Could the data below be printed out exactly, with the pictures left out?

[Information given — start]

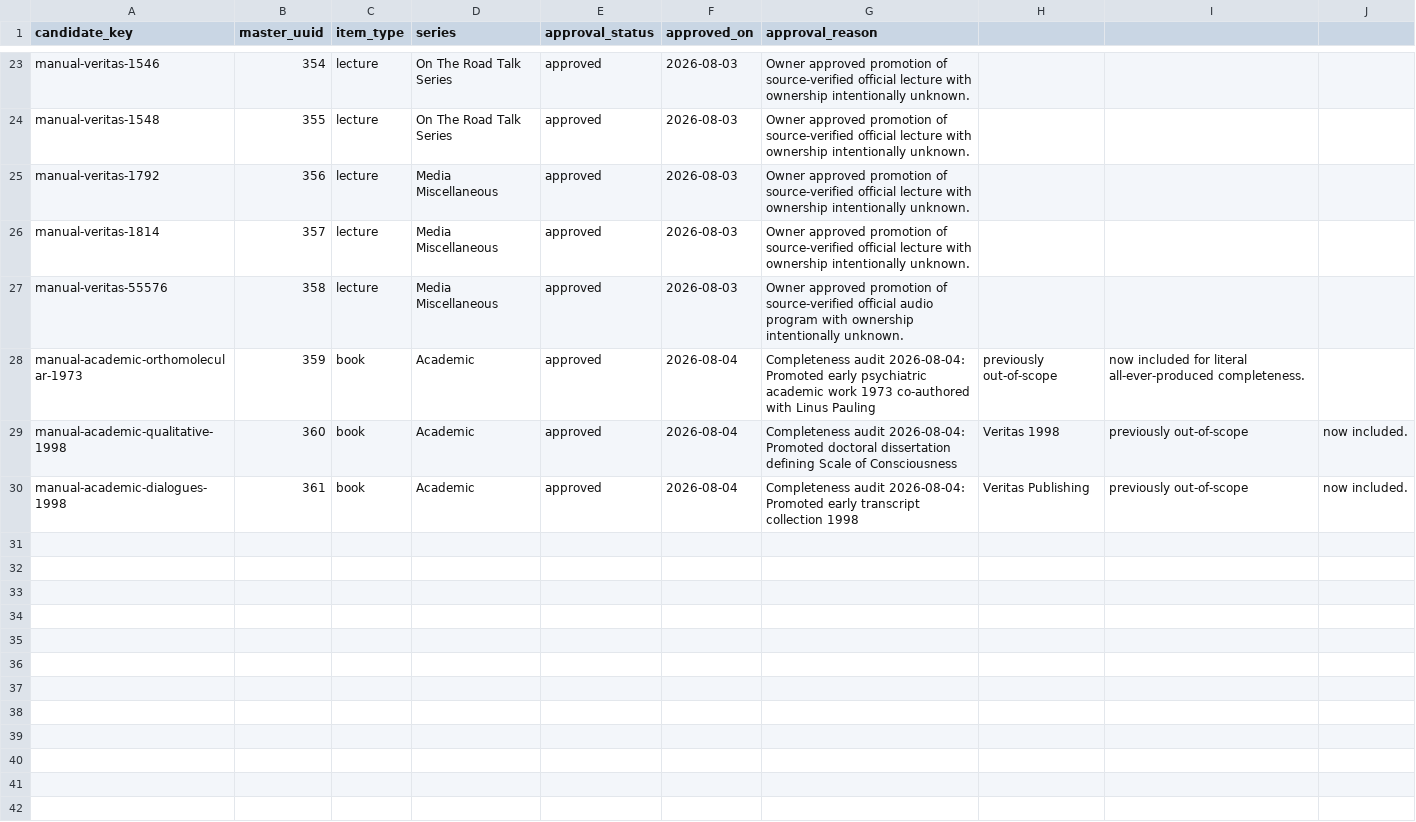
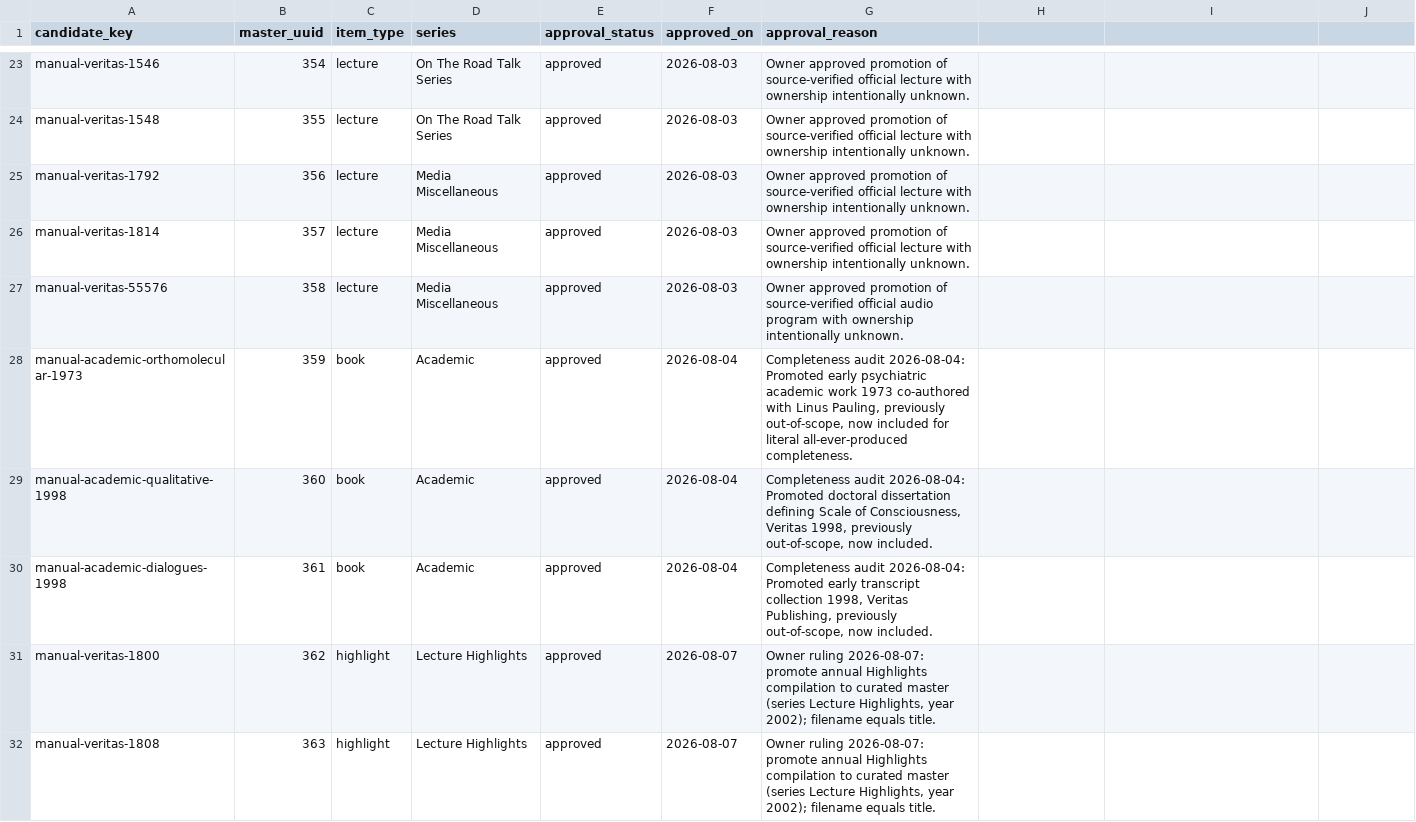
Before and after one commit to 56eli/docsheet, a CSV file: data/manual_candidate_promotions.csv, drawn as a sheet; only a part is shown, gaps mark what is left out; the diff covers the shown part only.

Commit message:
Promote the 7 annual Highlights to curated master (owner ruling)
Owner directive: 'Highlights of the YYYY lectures' become curated master
records in the category Lecture Highlights with year YYYY and proposed
filename equal to the title.

- manual_master_candidates.csv +7, manual_candidate_promotions.csv +7
  (UUIDs 362-368, item_type=highlight, series=Lecture Highlights, year
  from title; format streaming per official storefront pages).
- build_research_master.py: infer_format gains the 'Lecture Highlights'
  category -> streaming rule (+ unit test).
- data/filename_proposal_YYYYMM.csv: +7 rows, filename = title + .mp4
  (363 rows, all unique).
- data/work_families.csv: +7 per-title works (206/339, coverage 363/363).
- veritas_official_products.csv: 7 rows -> matched_by_primary_source
  (362-368); veritas_mapping_decisions.csv: 7 suppression rows lifted
  (18 -> 11); series_category_mapping.csv: 7 proposed -> approved
  (R1 Lecture Highlights; 186 mappings, 176 approved).
- year_provenance.csv extended (CRLF preserved); manual_candidate_
  promotions.csv historical unquoted-comma rows re-quoted (hygiene).
- Regenerated master (363), Everything (376; candidate_veritas 8 -> 1),
  relationships (343 = 335 derived + 8), Pages outputs, reconciliation.
- Docs synced: README, NEXT_AGENT_HANDOFF, FILENAME_PROPOSAL_V4,
  YEAR_COLUMN_PROVENANCE, decisions/HIGHLIGHTS_COMPILATION_DECISIONS.md
  (superseded note), deep-audit sync note, session audit addendum.

5 --check modes green, 107/107 tests, 91% coverage.

Co-authored-by: arena-agent <297053741+arena-agent@users.noreply.github.com>

```diff
--- a/data/manual_candidate_promotions.csv
+++ b/data/manual_candidate_promotions.csv
@@ -27,4 +27,6 @@ manual-veritas-1814,357,lecture,Media Miscellaneous,approved,2026-08-03,Owner ap
 manual-veritas-55576,358,lecture,Media Miscellaneous,approved,2026-08-03,Owner approved promotion of source-verified official audio program with ownership intentionally unknown.
-manual-academic-orthomolecular-1973,359,book,Academic,approved,2026-08-04,Completeness audit 2026-08-04: Promoted early psychiatric academic work 1973 co-authored with Linus Pauling, previously out-of-scope, now included for literal all-ever-produced completeness.
-manual-academic-qualitative-1998,360,book,Academic,approved,2026-08-04,Completeness audit 2026-08-04: Promoted doctoral dissertation defining Scale of Consciousness, Veritas 1998, previously out-of-scope, now included.
-manual-academic-dialogues-1998,361,book,Academic,approved,2026-08-04,Completeness audit 2026-08-04: Promoted early transcript collection 1998, Veritas Publishing, previously out-of-scope, now included.
+manual-academic-orthomolecular-1973,359,book,Academic,approved,2026-08-04,"Completeness audit 2026-08-04: Promoted early psychiatric academic work 1973 co-authored with Linus Pauling,  previously out-of-scope,  now included for literal all-ever-produced completeness."
+manual-academic-qualitative-1998,360,book,Academic,approved,2026-08-04,"Completeness audit 2026-08-04: Promoted doctoral dissertation defining Scale of Consciousness,  Veritas 1998,  previously out-of-scope,  now included."
+manual-academic-dialogues-1998,361,book,Academic,approved,2026-08-04,"Completeness audit 2026-08-04: Promoted early transcript collection 1998,  Veritas Publishing,  previously out-of-scope,  now included."
+manual-veritas-1800,362,highlight,Lecture Highlights,approved,2026-08-07,"Owner ruling 2026-08-07: promote annual Highlights compilation to curated master (series Lecture Highlights, year 2002); filename equals title."
+manual-veritas-1808,363,highlight,Lecture Highlights,approved,2026-08-07,"Owner ruling 2026-08-07: promote annual Highlights compilation to curated master (series Lecture Highlights, year 2002); filename equals title."
```
Also changed, not shown: 5 added rows elsewhere in this file, data/manual_master_candidates.csv, data/research_master_draft.csv, 26 other files.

[Information given — finish]

[Written answer]
Before and after one commit to 56eli/docsheet, a CSV file: data/manual_candidate_promotions.csv, drawn as a sheet; only a part is shown, gaps mark what is left out; the diff covers the shown part only.

Commit message:
Promote the 7 annual Highlights to curated master (owner ruling)
Owner directive: 'Highlights of the YYYY lectures' become curated master
records in the category Lecture Highlights with year YYYY and proposed
filename equal to the title.

- manual_master_candidates.csv +7, manual_candidate_promotions.csv +7
  (UUIDs 362-368, item_type=highlight, series=Lecture Highlights, year
  from title; format streaming per official storefront pages).
- build_research_master.py: infer_format gains the 'Lecture Highlights'
  category -> streaming rule (+ unit test).
- data/filename_proposal_YYYYMM.csv: +7 rows, filename = title + .mp4
  (363 rows, all unique).
- data/work_families.csv: +7 per-title works (206/339, coverage 363/363).
- veritas_official_products.csv: 7 rows -> matched_by_primary_source
  (362-368); veritas_mapping_decisions.csv: 7 suppression rows lifted
  (18 -> 11); series_category_mapping.csv: 7 proposed -> approved
  (R1 Lecture Highlights; 186 mappings, 176 approved).
- year_provenance.csv extended (CRLF preserved); manual_candidate_
  promotions.csv historical unquoted-comma rows re-quoted (hygiene).
- Regenerated master (363), Everything (376; candidate_veritas 8 -> 1),
  relationships (343 = 335 derived + 8), Pages outputs, reconciliation.
- Docs synced: README, NEXT_AGENT_HANDOFF, FILENAME_PROPOSAL_V4,
  YEAR_COLUMN_PROVENANCE, decisions/HIGHLIGHTS_COMPILATION_DECISIONS.md
  (superseded note), deep-audit sync note, session audit addendum.

5 --check modes green, 107/107 tests, 91% coverage.

Co-authored-by: arena-agent <297053741+arena-agent@users.noreply.github.com>

```diff
--- a/data/manual_candidate_promotions.csv
+++ b/data/manual_candidate_promotions.csv
@@ -27,4 +27,6 @@ manual-veritas-1814,357,lecture,Media Miscellaneous,approved,2026-08-03,Owner ap
 manual-veritas-55576,358,lecture,Media Miscellaneous,approved,2026-08-03,Owner approved promotion of source-verified official audio program with ownership intentionally unknown.
-manual-academic-orthomolecular-1973,359,book,Academic,approved,2026-08-04,Completeness audit 2026-08-04: Promoted early psychiatric academic work 1973 co-authored with Linus Pauling, previously out-of-scope, now included for literal all-ever-produced completeness.
-manual-academic-qualitative-1998,360,book,Academic,approved,2026-08-04,Completeness audit 2026-08-04: Promoted doctoral dissertation defining Scale of Consciousness, Veritas 1998, previously out-of-scope, now included.
-manual-academic-dialogues-1998,361,book,Academic,approved,2026-08-04,Completeness audit 2026-08-04: Promoted early transcript collection 1998, Veritas Publishing, previously out-of-scope, now included.
+manual-academic-orthomolecular-1973,359,book,Academic,approved,2026-08-04,"Completeness audit 2026-08-04: Promoted early psychiatric academic work 1973 co-authored with Linus Pauling,  previously out-of-scope,  now included for literal all-ever-produced completeness."
+manual-academic-qualitative-1998,360,book,Academic,approved,2026-08-04,"Completeness audit 2026-08-04: Promoted doctoral dissertation defining Scale of Consciousness,  Veritas 1998,  previously out-of-scope,  now included."
+manual-academic-dialogues-1998,361,book,Academic,approved,2026-08-04,"Completeness audit 2026-08-04: Promoted early transcript collection 1998,  Veritas Publishing,  previously out-of-scope,  now included."
+manual-veritas-1800,362,highlight,Lecture Highlights,approved,2026-08-07,"Owner ruling 2026-08-07: promote annual Highlights compilation to curated master (series Lecture Highlights, year 2002); filename equals title."
+manual-veritas-1808,363,highlight,Lecture Highlights,approved,2026-08-07,"Owner ruling 2026-08-07: promote annual Highlights compilation to curated master (series Lecture Highlights, year 2002); filename equals title."
```
Also changed, not shown: 5 added rows elsewhere in this file, data/manual_master_candidates.csv, data/research_master_draft.csv, 26 other files.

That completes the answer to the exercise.